::: Extracted records :::

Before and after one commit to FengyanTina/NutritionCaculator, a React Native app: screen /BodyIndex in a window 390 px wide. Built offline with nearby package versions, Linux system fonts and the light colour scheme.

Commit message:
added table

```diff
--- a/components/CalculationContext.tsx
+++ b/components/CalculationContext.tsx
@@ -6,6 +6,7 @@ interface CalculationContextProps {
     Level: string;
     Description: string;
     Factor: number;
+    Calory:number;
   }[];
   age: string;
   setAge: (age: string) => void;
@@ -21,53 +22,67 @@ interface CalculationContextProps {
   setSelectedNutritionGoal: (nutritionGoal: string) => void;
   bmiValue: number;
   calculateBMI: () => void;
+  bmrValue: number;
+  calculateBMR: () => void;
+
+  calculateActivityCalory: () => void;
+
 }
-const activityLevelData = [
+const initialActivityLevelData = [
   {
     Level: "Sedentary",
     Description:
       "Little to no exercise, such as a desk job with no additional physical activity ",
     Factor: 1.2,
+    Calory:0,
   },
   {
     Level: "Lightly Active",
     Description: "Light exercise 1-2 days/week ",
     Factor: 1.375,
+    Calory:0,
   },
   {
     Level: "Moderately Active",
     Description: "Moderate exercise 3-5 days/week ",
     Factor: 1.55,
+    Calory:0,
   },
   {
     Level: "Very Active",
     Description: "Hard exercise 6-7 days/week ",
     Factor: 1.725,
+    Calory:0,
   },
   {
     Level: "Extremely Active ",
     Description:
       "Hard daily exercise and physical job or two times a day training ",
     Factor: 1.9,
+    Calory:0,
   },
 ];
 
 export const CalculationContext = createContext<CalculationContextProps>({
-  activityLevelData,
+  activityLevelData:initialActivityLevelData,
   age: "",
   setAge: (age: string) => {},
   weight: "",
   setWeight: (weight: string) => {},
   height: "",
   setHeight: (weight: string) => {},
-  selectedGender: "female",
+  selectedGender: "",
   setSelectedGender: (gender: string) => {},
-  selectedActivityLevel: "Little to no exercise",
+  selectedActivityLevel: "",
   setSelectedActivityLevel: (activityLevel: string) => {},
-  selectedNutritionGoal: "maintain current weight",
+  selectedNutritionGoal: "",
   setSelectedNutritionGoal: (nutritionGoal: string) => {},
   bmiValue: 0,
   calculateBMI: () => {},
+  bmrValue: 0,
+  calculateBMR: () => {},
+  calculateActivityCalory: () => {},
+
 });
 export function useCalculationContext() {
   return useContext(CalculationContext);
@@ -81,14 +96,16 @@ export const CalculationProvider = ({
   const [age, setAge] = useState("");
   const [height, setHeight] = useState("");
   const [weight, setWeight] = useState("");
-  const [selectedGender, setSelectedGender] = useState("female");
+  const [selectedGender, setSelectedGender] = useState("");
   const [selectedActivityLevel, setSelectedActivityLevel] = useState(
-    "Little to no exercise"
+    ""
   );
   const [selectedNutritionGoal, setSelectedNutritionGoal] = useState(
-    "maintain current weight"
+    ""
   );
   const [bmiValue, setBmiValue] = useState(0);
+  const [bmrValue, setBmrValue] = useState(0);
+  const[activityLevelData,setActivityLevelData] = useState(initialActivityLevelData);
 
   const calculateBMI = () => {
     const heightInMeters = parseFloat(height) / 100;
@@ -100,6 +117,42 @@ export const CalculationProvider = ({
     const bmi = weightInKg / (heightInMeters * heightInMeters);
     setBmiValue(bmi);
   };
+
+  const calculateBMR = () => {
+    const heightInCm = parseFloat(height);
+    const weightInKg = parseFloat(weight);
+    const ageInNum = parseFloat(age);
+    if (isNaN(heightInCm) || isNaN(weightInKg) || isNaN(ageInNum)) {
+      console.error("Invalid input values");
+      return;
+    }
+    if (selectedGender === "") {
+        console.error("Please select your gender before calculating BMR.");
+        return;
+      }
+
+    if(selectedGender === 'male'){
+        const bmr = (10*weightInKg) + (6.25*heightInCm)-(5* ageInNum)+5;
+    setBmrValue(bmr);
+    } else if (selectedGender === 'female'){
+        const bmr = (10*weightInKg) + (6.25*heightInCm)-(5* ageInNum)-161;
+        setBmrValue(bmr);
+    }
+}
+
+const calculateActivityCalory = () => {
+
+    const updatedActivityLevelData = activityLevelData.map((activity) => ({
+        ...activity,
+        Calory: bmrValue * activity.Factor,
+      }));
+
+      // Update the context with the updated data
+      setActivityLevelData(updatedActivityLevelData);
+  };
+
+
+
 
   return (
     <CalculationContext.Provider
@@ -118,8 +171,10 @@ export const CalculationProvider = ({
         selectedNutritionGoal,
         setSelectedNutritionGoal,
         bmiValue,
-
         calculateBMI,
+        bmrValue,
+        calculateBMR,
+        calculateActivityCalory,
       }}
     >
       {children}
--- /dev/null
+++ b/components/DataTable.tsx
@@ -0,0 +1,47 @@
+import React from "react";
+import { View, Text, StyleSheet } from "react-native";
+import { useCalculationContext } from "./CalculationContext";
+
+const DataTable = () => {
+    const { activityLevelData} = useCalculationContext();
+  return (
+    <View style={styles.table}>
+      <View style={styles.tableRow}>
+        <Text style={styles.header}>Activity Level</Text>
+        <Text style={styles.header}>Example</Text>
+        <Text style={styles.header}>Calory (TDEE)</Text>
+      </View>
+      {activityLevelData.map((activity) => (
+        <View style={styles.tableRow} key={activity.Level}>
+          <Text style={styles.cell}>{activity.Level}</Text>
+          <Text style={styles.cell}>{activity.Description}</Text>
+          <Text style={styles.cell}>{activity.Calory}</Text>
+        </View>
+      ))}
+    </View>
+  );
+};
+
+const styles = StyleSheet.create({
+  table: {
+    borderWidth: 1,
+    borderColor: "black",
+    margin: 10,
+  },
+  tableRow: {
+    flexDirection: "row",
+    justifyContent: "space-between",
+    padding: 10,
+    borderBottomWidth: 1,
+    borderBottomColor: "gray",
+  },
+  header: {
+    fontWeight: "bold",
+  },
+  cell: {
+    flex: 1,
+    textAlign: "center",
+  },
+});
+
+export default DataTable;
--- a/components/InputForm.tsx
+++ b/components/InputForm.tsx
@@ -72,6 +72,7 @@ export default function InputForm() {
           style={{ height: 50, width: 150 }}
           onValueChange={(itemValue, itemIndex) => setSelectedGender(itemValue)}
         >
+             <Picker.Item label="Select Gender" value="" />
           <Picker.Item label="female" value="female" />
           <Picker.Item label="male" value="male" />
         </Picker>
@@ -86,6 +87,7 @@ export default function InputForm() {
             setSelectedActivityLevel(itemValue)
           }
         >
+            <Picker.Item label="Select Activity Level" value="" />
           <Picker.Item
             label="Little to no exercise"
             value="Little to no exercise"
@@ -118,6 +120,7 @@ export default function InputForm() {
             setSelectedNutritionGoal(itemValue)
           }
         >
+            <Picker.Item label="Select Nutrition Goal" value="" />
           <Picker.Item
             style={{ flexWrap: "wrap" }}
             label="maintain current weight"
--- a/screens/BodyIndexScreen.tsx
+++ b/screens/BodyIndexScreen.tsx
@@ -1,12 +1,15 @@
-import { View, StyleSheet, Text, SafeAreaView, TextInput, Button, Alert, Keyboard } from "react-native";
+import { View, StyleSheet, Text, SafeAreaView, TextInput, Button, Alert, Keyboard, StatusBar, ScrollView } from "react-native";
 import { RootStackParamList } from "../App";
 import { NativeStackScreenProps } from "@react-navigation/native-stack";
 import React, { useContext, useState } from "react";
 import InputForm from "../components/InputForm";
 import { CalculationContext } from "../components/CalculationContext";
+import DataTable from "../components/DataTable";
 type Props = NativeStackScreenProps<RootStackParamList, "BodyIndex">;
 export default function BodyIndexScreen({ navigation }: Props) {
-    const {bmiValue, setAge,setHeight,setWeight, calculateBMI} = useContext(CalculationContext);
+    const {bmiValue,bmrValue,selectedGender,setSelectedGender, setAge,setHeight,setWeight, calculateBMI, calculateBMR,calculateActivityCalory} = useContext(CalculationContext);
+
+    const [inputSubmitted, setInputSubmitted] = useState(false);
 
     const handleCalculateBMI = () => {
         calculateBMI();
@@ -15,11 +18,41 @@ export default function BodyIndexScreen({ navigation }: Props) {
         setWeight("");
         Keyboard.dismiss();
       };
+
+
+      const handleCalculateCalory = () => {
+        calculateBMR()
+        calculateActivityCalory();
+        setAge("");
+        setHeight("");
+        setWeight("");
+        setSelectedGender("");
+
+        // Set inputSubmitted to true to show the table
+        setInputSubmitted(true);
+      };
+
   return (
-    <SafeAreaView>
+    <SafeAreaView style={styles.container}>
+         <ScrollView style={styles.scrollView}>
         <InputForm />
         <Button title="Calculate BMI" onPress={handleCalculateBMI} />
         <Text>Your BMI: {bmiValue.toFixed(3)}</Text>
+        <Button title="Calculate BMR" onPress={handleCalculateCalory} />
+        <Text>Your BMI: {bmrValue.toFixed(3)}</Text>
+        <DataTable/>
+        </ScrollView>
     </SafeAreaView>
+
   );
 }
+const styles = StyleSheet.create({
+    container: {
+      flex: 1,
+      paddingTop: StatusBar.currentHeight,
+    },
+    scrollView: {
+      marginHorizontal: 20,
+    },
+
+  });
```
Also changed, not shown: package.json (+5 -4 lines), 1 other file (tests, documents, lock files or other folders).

:::

#### Activity:
Using the entries above, return each line that includes the word "physical".

#### Exercise response:
       "Little to no exercise, such as a desk job with no additional physical activity ",
       "Hard daily exercise and physical job or two times a day training ",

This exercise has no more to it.